╔══
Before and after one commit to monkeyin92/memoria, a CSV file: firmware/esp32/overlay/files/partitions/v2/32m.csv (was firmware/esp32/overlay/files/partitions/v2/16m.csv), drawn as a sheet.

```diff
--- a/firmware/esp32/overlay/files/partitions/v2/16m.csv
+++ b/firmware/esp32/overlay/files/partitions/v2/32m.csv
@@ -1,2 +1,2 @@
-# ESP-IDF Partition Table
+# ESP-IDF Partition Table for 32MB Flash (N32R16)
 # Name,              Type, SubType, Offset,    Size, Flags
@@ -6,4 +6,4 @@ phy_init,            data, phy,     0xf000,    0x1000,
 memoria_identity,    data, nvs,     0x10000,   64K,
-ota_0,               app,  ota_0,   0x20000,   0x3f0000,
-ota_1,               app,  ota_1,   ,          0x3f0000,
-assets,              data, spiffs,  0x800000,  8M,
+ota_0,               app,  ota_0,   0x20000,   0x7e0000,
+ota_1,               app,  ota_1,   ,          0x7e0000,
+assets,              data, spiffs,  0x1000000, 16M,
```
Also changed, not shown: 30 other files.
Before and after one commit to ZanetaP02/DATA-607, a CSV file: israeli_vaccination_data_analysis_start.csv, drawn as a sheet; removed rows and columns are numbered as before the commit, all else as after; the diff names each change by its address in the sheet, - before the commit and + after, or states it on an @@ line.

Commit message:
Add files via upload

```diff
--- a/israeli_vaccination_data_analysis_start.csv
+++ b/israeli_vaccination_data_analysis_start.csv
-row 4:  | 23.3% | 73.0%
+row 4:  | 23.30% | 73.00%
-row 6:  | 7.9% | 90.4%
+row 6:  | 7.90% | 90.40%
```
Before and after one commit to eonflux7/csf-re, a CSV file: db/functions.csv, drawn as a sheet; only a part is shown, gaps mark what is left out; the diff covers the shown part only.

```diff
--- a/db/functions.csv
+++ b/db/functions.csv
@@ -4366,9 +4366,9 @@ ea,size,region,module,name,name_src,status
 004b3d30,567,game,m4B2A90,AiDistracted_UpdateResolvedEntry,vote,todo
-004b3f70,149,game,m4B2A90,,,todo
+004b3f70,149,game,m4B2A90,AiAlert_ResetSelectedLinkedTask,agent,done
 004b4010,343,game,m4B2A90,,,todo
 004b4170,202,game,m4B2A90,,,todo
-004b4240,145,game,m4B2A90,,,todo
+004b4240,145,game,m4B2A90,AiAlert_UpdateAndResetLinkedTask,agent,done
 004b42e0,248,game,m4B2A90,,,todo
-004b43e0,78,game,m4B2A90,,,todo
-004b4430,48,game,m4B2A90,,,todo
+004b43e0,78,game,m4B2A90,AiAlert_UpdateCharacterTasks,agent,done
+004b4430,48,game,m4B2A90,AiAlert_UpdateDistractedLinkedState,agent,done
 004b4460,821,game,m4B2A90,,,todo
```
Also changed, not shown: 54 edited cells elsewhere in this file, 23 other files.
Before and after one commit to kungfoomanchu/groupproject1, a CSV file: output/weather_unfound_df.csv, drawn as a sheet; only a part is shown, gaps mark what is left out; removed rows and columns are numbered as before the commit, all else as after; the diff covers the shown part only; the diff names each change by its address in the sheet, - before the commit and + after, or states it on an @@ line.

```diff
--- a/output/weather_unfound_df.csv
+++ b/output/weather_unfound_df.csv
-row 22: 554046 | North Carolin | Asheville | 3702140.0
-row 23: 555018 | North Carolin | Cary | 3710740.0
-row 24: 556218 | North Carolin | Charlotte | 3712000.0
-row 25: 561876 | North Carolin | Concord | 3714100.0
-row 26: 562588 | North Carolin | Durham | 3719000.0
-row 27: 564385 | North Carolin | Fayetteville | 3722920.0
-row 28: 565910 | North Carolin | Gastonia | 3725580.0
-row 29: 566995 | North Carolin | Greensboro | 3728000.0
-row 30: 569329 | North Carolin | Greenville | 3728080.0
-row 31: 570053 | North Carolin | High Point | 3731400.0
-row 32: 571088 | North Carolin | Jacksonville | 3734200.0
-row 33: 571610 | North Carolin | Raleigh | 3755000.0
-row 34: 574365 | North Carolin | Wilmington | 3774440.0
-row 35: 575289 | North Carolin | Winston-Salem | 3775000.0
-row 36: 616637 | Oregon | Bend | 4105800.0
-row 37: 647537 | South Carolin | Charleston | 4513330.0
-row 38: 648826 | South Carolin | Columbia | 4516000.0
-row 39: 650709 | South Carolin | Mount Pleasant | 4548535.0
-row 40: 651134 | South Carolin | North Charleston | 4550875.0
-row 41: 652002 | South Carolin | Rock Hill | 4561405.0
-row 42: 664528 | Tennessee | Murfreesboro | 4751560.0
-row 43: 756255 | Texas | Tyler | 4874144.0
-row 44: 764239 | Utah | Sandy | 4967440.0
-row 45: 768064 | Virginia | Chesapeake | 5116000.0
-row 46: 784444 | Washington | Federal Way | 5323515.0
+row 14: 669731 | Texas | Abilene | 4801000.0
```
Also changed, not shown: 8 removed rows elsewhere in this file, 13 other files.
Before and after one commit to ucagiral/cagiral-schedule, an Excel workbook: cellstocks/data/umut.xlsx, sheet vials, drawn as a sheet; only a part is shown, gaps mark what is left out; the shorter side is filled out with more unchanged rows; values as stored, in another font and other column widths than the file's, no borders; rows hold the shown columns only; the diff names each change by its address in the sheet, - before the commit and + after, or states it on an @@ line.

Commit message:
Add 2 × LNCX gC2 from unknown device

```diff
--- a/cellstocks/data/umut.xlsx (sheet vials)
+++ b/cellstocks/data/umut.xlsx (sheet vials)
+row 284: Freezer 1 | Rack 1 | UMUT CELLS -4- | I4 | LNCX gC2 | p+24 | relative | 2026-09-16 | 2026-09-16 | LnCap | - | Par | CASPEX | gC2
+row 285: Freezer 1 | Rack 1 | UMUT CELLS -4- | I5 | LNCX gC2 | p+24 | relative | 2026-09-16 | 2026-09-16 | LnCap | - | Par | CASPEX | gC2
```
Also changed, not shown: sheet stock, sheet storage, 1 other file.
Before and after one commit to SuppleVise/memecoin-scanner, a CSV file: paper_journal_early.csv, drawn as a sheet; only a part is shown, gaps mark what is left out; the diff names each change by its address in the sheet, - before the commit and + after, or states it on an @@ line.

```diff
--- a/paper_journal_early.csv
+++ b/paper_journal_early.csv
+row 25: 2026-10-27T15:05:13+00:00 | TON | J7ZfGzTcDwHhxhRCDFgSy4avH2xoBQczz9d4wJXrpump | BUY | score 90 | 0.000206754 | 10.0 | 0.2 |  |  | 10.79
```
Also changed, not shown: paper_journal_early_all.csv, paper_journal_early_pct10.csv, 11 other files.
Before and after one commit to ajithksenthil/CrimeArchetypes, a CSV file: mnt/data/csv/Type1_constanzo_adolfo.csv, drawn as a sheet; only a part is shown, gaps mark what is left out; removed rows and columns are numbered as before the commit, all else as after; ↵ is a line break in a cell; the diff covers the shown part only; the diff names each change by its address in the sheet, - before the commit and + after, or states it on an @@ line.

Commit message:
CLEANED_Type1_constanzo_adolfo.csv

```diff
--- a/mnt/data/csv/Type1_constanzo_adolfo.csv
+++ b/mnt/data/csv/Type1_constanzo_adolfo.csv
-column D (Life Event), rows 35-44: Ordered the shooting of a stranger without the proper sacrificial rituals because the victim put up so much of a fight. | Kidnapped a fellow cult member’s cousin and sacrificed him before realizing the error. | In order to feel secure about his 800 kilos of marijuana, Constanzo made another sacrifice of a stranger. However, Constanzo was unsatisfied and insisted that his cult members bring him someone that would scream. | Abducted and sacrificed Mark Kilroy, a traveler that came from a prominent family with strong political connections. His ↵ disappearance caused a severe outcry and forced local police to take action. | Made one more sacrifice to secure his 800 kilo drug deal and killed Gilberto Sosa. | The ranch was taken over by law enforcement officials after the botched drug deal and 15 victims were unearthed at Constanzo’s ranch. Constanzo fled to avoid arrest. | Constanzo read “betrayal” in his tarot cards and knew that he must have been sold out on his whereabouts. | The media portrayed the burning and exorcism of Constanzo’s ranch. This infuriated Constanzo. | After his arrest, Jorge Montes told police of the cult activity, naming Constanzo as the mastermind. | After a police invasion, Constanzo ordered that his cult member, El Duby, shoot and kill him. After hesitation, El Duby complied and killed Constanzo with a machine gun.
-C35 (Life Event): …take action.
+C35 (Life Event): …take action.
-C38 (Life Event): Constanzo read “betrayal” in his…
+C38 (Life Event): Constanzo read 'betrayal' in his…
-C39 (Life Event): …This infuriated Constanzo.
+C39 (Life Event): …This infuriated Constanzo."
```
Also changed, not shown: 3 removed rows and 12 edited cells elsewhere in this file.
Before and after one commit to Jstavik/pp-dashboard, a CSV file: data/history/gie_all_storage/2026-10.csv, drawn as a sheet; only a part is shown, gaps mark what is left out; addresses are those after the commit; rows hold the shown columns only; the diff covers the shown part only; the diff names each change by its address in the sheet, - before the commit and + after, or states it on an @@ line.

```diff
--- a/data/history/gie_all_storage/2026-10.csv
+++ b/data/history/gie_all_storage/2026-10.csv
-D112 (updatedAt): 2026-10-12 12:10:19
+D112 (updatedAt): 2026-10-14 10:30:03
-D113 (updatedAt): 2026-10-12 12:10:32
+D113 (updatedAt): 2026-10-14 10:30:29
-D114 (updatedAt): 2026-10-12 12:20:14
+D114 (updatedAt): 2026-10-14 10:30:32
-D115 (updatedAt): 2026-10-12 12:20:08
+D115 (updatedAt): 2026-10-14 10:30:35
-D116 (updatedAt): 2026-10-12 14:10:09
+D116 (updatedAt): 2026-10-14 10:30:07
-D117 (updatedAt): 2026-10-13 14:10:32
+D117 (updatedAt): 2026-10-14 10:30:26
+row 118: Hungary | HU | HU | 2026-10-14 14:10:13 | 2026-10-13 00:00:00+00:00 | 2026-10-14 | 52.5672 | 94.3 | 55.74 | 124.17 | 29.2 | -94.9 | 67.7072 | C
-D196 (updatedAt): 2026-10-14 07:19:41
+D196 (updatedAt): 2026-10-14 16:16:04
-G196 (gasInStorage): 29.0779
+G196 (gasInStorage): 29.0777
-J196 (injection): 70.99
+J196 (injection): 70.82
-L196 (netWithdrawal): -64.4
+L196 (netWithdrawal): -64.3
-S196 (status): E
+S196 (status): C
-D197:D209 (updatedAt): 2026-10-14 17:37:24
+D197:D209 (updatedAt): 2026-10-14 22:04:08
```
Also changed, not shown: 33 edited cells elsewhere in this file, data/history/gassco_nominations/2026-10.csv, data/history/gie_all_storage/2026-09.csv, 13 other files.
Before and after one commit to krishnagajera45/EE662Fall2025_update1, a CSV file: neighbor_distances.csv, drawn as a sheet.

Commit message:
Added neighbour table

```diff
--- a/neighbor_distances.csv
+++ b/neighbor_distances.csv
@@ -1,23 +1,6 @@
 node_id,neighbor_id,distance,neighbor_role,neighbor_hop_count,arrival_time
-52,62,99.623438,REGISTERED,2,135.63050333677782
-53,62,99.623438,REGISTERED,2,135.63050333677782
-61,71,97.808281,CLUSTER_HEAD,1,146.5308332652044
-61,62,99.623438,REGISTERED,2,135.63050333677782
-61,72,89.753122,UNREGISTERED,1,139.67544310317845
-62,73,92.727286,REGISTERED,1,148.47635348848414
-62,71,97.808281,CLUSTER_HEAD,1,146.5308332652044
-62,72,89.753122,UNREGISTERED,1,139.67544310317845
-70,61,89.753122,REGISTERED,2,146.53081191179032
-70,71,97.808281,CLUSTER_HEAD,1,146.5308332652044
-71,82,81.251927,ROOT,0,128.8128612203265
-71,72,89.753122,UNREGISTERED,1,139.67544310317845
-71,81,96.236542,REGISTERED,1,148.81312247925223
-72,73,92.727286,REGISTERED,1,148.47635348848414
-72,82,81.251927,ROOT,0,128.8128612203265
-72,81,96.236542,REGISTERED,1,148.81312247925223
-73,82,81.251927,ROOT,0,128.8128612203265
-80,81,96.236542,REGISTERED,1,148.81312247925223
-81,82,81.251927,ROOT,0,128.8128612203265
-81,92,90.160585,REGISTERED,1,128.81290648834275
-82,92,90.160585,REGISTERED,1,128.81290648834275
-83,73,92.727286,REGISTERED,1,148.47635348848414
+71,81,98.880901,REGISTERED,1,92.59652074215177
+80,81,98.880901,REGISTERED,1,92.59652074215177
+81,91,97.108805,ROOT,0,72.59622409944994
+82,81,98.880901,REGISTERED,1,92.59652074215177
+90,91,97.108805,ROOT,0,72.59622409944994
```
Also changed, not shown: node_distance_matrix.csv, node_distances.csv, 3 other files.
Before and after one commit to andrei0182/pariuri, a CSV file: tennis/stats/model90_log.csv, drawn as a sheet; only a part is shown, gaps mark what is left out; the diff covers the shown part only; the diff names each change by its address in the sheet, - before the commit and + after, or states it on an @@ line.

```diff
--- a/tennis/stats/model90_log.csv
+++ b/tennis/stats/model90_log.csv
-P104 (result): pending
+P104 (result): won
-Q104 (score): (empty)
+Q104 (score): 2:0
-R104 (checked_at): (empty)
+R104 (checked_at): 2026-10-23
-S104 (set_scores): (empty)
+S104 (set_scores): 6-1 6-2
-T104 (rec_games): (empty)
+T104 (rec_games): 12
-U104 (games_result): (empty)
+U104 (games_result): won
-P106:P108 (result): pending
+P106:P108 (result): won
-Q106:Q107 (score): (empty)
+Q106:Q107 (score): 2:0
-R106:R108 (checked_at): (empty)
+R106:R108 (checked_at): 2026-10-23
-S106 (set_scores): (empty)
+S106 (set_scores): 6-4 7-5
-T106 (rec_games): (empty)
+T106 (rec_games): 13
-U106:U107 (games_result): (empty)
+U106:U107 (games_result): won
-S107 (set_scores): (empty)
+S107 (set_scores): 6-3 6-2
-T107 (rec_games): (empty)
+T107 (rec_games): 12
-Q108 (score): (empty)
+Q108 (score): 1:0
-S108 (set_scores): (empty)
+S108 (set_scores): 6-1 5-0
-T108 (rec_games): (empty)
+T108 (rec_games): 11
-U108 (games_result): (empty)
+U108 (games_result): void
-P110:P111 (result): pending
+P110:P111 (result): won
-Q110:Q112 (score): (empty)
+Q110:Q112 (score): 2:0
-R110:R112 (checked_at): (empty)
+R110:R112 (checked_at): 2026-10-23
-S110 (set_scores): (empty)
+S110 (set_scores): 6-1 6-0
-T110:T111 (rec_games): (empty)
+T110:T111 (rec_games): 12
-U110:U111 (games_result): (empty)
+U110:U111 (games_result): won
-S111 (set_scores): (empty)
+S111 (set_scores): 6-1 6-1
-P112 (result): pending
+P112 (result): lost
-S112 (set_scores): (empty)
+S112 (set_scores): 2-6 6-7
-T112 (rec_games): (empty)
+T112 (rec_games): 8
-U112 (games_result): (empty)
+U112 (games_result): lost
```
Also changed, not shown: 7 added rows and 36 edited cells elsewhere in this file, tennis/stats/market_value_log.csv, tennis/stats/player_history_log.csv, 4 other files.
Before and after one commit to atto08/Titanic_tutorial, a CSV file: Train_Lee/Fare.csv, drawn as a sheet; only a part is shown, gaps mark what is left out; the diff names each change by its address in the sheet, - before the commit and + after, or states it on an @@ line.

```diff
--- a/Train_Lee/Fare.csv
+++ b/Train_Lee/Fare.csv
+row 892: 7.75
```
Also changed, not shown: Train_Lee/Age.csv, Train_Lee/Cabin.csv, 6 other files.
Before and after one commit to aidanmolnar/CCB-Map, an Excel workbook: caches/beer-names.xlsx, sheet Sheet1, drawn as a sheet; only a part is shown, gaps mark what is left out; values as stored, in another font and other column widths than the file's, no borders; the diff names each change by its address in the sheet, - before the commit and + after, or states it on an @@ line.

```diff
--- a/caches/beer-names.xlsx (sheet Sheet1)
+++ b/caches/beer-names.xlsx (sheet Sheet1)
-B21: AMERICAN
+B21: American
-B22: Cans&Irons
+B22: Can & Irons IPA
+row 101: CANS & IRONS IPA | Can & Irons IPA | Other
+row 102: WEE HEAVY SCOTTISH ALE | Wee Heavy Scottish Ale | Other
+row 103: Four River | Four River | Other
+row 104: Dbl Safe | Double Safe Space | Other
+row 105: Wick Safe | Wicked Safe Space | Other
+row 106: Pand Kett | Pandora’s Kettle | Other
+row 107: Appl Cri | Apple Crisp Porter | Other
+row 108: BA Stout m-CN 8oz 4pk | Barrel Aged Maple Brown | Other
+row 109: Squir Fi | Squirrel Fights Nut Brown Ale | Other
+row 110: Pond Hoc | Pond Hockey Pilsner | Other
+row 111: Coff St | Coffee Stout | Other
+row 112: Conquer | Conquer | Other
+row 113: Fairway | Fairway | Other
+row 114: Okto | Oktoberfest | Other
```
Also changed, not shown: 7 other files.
╚══
- _Problem requirements_: Please show the lines in the entries above that hold the string "agent".

- _Final answer_:
+004b3f70,149,game,m4B2A90,AiAlert_ResetSelectedLinkedTask,agent,done
+004b4240,145,game,m4B2A90,AiAlert_UpdateAndResetLinkedTask,agent,done
+004b43e0,78,game,m4B2A90,AiAlert_UpdateCharacterTasks,agent,done
+004b4430,48,game,m4B2A90,AiAlert_UpdateDistractedLinkedState,agent,done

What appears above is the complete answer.